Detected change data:
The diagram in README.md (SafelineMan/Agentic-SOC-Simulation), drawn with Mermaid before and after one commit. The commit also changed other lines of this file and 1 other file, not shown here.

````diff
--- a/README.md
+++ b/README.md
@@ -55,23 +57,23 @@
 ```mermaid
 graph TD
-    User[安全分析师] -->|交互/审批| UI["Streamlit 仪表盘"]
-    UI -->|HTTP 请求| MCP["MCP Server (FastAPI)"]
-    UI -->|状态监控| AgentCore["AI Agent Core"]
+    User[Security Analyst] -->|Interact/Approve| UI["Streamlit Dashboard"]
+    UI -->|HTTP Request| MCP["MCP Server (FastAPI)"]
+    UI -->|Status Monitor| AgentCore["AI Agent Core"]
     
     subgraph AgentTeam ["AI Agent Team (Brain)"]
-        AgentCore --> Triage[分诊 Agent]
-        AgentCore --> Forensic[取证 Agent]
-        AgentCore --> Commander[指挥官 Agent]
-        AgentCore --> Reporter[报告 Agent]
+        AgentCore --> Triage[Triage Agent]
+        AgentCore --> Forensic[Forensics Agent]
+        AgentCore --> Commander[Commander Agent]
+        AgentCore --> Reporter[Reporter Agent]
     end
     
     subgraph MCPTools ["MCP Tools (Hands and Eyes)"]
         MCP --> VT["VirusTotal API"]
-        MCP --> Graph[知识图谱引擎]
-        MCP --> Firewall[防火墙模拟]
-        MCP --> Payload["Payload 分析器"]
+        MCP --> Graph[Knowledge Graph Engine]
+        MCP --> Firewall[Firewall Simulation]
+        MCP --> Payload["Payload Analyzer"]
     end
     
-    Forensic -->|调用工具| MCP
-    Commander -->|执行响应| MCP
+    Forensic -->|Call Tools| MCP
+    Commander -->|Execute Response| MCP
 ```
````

* * *

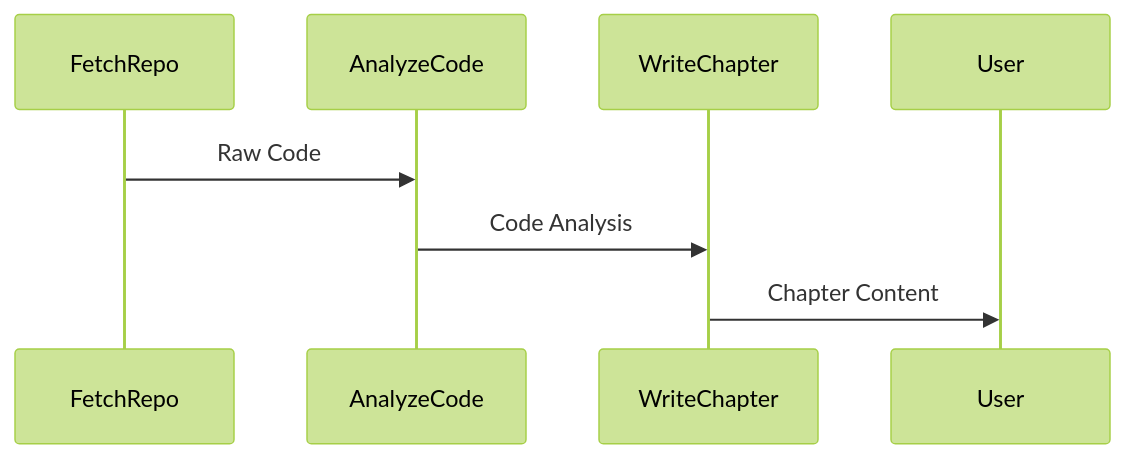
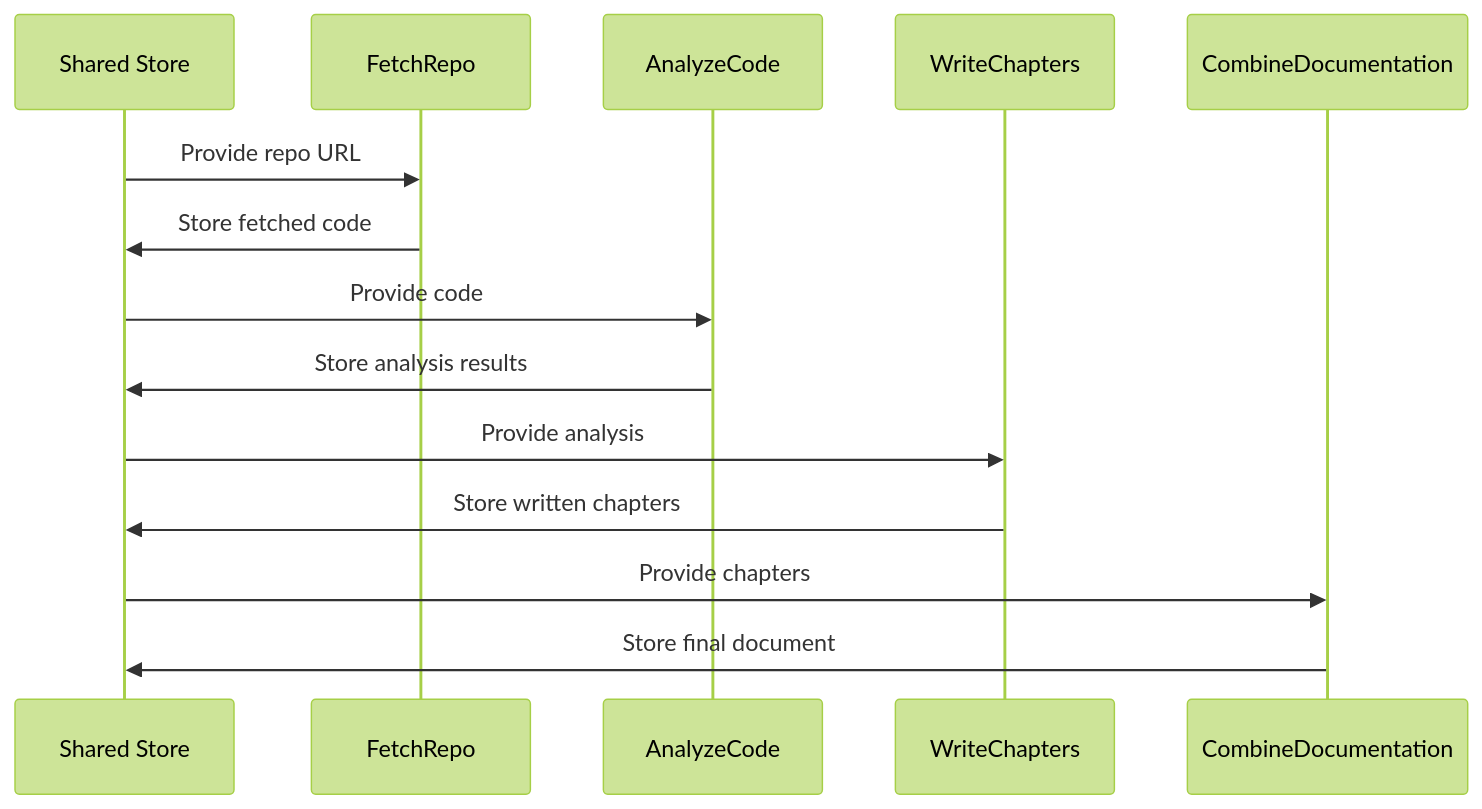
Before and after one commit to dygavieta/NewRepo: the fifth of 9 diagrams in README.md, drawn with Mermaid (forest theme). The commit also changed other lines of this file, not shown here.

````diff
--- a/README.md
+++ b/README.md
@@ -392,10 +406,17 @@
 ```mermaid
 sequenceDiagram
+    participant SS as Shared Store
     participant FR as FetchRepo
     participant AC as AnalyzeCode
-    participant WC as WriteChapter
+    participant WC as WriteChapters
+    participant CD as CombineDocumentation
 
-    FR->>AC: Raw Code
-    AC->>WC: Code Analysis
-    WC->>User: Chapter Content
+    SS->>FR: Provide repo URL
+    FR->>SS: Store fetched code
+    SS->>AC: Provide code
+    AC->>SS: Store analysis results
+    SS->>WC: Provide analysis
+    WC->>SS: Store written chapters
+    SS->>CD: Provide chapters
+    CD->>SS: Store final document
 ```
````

_Assignment_
Among the lines above, show every one that contains the string "Server".

_Exercise result_
-    UI -->|HTTP 请求| MCP["MCP Server (FastAPI)"]
+    UI -->|HTTP Request| MCP["MCP Server (FastAPI)"]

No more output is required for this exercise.